Ircam laboratory and Sorbonne Université

Philippe Esling received a B.Sc in mathematics and computer science in 2007, a M.Sc in acoustics and signal processing in 2009 and a PhD on data mining and machine learning in 2012. He was a post-doctoral fellow in the department of Genetics and Evolution at the University of Geneva in 2012. He is now an associate professor with tenure at Ircam laboratory and Sorbonne Université since 2013. In this short time span, he authored and co-authored over 20 peer-reviewed journal papers in prestigious journals. He received a young researcher award for his work in audio querying in 2011, a PhD award for his work in multiobjective time series data mining in 2013 and several best paper awards since 2014. In applied research, he developed and released the first computer-aided orchestration software called Orchids, commercialized in fall 2014, which already has a worldwide community of thousands users and led to musical pieces from renowned composers played at international venues. He is the lead investigator of machine learning applied to music generation and orchestration, and directs the recently created Artificial Creative Intelligence and Data Science (ACIDS) group at IRCAM

AI in 64Kb: can we do more with less?

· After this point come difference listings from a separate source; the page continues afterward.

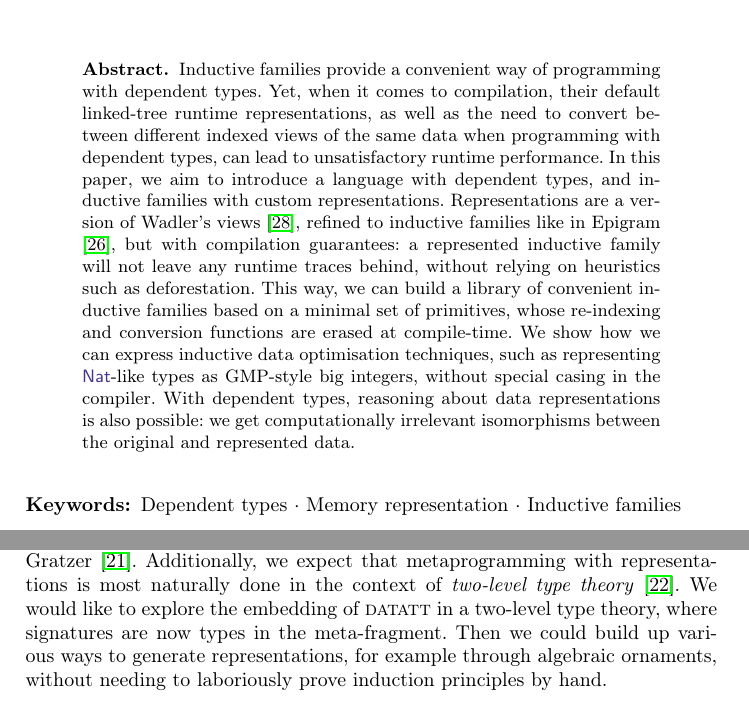
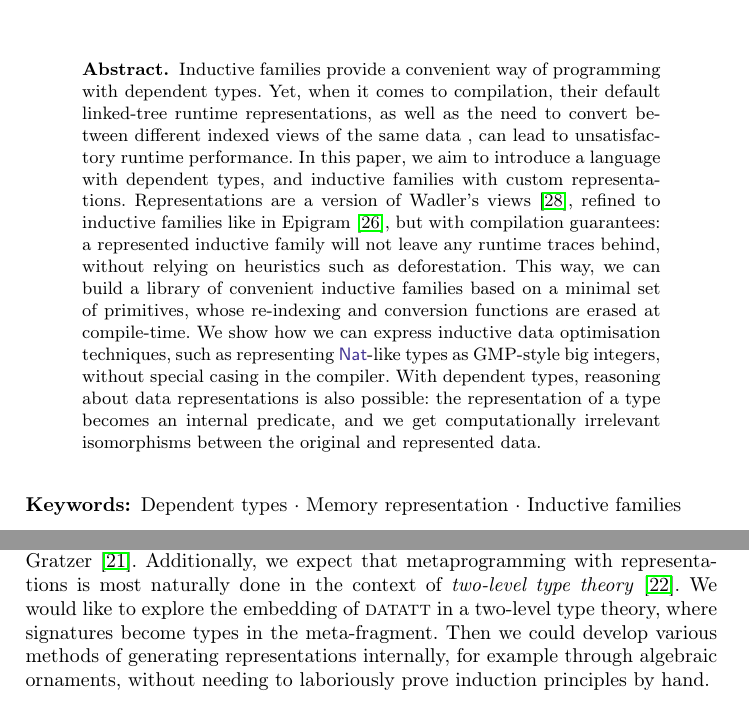
Before and after one commit to kontheocharis/rep-tfp-2025, a LaTeX thesis (main.tex, which reads misc/abstract.tex, sections/conclusion.tex): two parts of pages 1 and 22 of 27, joined at a grey line, cut so that both start at the same text. Compiled offline with pdfLaTeX.

Commit message:
Progress

```diff
--- a/misc/abstract.tex
+++ b/misc/abstract.tex
@@ -3,7 +3,7 @@
   Inductive families provide a convenient way of programming with dependent
   types. Yet, when it comes to compilation, their default linked-tree runtime
   representations, as well as the need to convert between different indexed
-  views of the same data when programming with dependent types, can lead to
+  views of the same data , can lead to
   unsatisfactory runtime performance. In this paper, we aim to introduce a
   language with dependent types, and inductive families with custom
   representations. Representations are a version of Wadler's views
@@ -16,8 +16,9 @@
   we can express inductive data optimisation techniques, such as representing
   \datalab{Nat}-like types as GMP-style big integers, without special casing in
   the compiler. With dependent types, reasoning about data representations is
-  also possible: we get computationally irrelevant isomorphisms between the
-  original and represented data.
+  also possible: the representation of a type becomes an internal predicate, and
+  we get computationally irrelevant isomorphisms between the original and
+  represented data.
 \end{abstract}
 
 
--- a/sections/conclusion.tex
+++ b/sections/conclusion.tex
@@ -72,10 +72,10 @@ general systems for defining modalities, such as \emph{multi-modal type theory}
 by Gratzer \cite{Gratzer2020-kf}. Additionally, we expect that metaprogramming with
 representations is most naturally done in the context of \emph{two-level type theory}
 \cite{Kovacs2022-vb}. We would like to explore the embedding of $\lambdadata$
-in a two-level type theory, where signatures are now types in the meta-fragment.
-Then we could build up various ways to generate representations, for example
-through algebraic ornaments, without needing to laboriously prove induction
-principles by hand.
+in a two-level type theory, where signatures become types in the meta-fragment.
+Then we could develop various methods of generating representations internally,
+for example through algebraic ornaments, without needing to laboriously prove
+induction principles by hand.
 
 \section{Conclusion}
 
```
Also changed, not shown: sections/type-system.tex (+3 -3 lines), .out/main.pdf, sections/conclusion.tex (10 more changed lines), 3 other files.
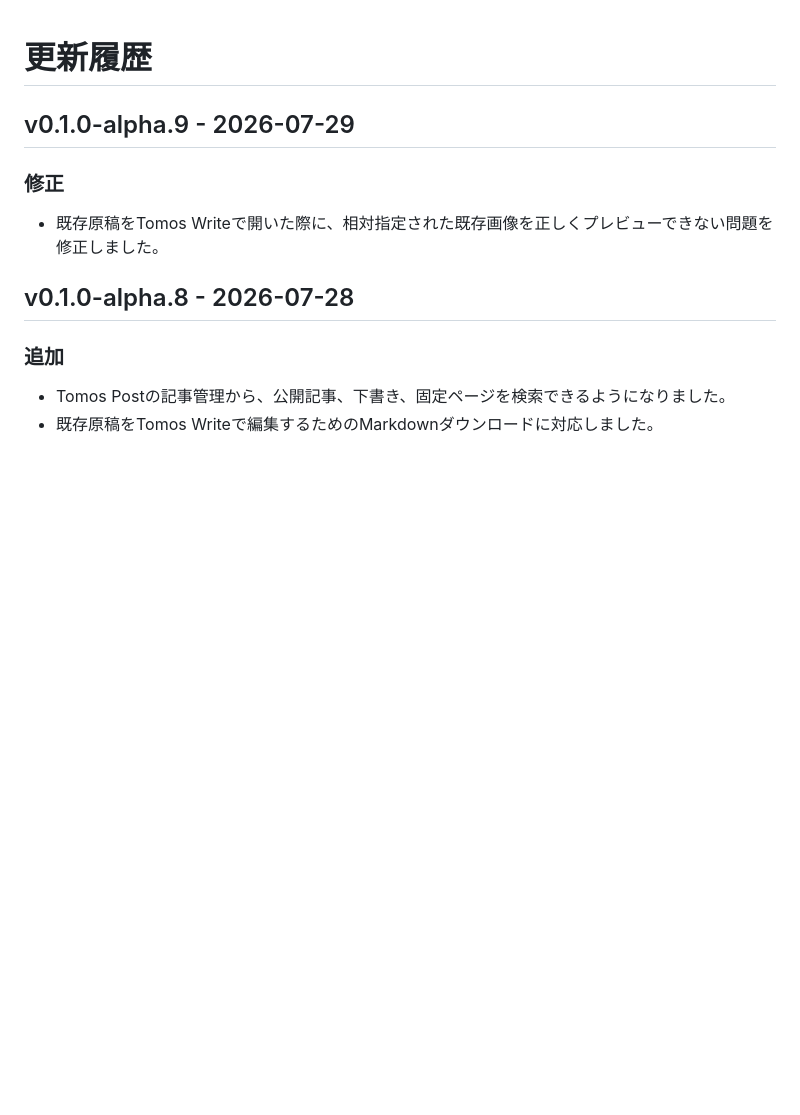
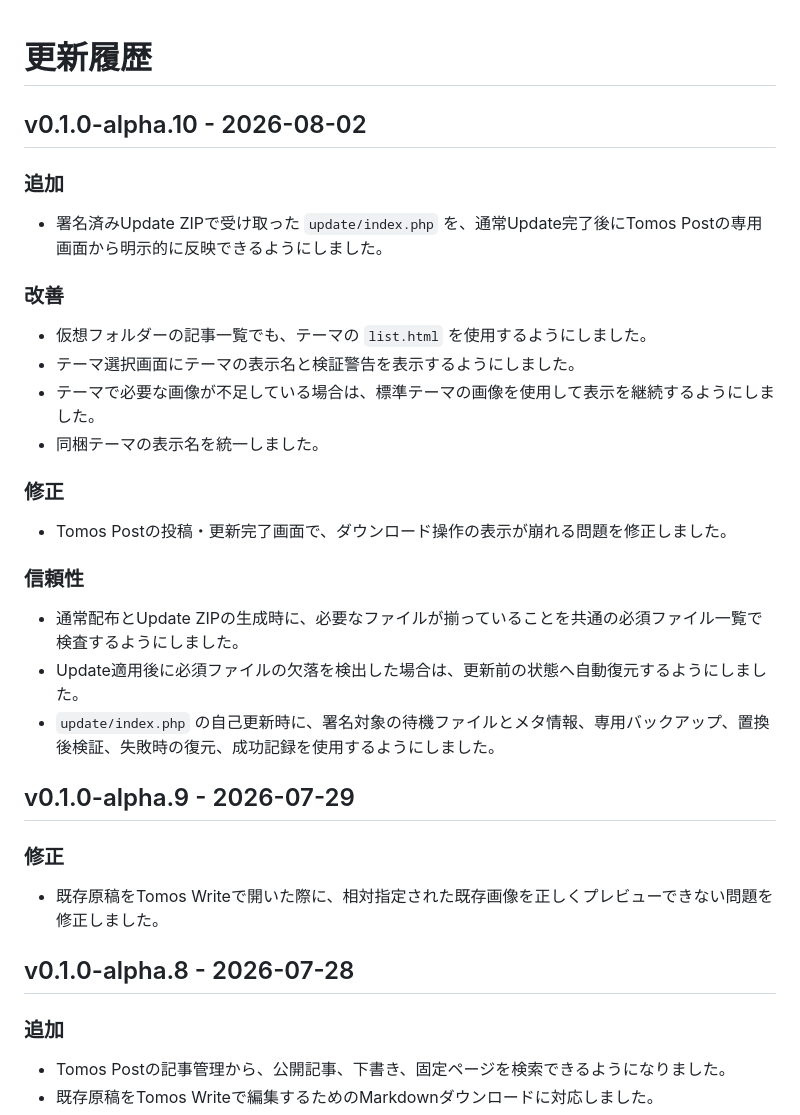
Before and after one commit to tomosweb/tomos, a Markdown page: CHANGELOG.md, the part around the change. Rendered like a GitHub page; blank space fills up the shorter version.

```diff
--- a/CHANGELOG.md
+++ b/CHANGELOG.md
@@ -1,4 +1,27 @@
 # 更新履歴
+
+## v0.1.0-alpha.10 - 2026-08-02
+
+### 追加
+
+- 署名済みUpdate ZIPで受け取った `update/index.php` を、通常Update完了後にTomos Postの専用画面から明示的に反映できるようにしました。
+
+### 改善
+
+- 仮想フォルダーの記事一覧でも、テーマの `list.html` を使用するようにしました。
+- テーマ選択画面にテーマの表示名と検証警告を表示するようにしました。
+- テーマで必要な画像が不足している場合は、標準テーマの画像を使用して表示を継続するようにしました。
+- 同梱テーマの表示名を統一しました。
+
+### 修正
+
+- Tomos Postの投稿・更新完了画面で、ダウンロード操作の表示が崩れる問題を修正しました。
+
+### 信頼性
+
+- 通常配布とUpdate ZIPの生成時に、必要なファイルが揃っていることを共通の必須ファイル一覧で検査するようにしました。
+- Update適用後に必須ファイルの欠落を検出した場合は、更新前の状態へ自動復元するようにしました。
+- `update/index.php` の自己更新時に、署名対象の待機ファイルとメタ情報、専用バックアップ、置換後検証、失敗時の復元、成功記録を使用するようにしました。
 
 ## v0.1.0-alpha.9 - 2026-07-29
 
```
Also changed, not shown: INSTALL.md (+4 -4 lines), README.md (+2 -2 lines).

The research project led by the ACIDS group at IRCAM aims to model musical creativity by extending probabilistic learning approaches to the use of multivariate and multimodal time series. Our main object of study lies in the properties and perception of musical synthesis and artificial creativity. In this context, we experiment with deep AI models applied to creative materials, aiming to develop artificial creative intelligence. Over the past years, we developed several objects aiming to embed these researches directly as real-time object usable in MaxMSP. Our team has produced many prototypes of innovative instruments and musical pieces in collaborations with renowned composers. However, The often overlooked downside of deep models is their massive complexity and tremendous computation cost. This aspect is especially critical in audio applications, which heavily relies on specialized embedded hardware with real-time constraints. Hence, the lack of work on efficient lightweight deep models is a significant limitation for the real-life use of deep models on resource-constrained hardware. We show how we can attain these objectives through different recent theories (the lottery ticket hypothesis (Frankle and Carbin, 2018), mode connectivity (Garipov et al. 2018) and information bottleneck theory) and demonstrate how our research led to lightweight and embedded deep audio models, namely 1/ Neurorack // the first deep AI-based eurorack synthesizer 2/ FlowSynth // a learning-based device that allows to travel auditory spaces of synthesizers, simply by moving your hand 3/ RAVE in Raspberry Pi // 48kHz real-time embedded deep synthesis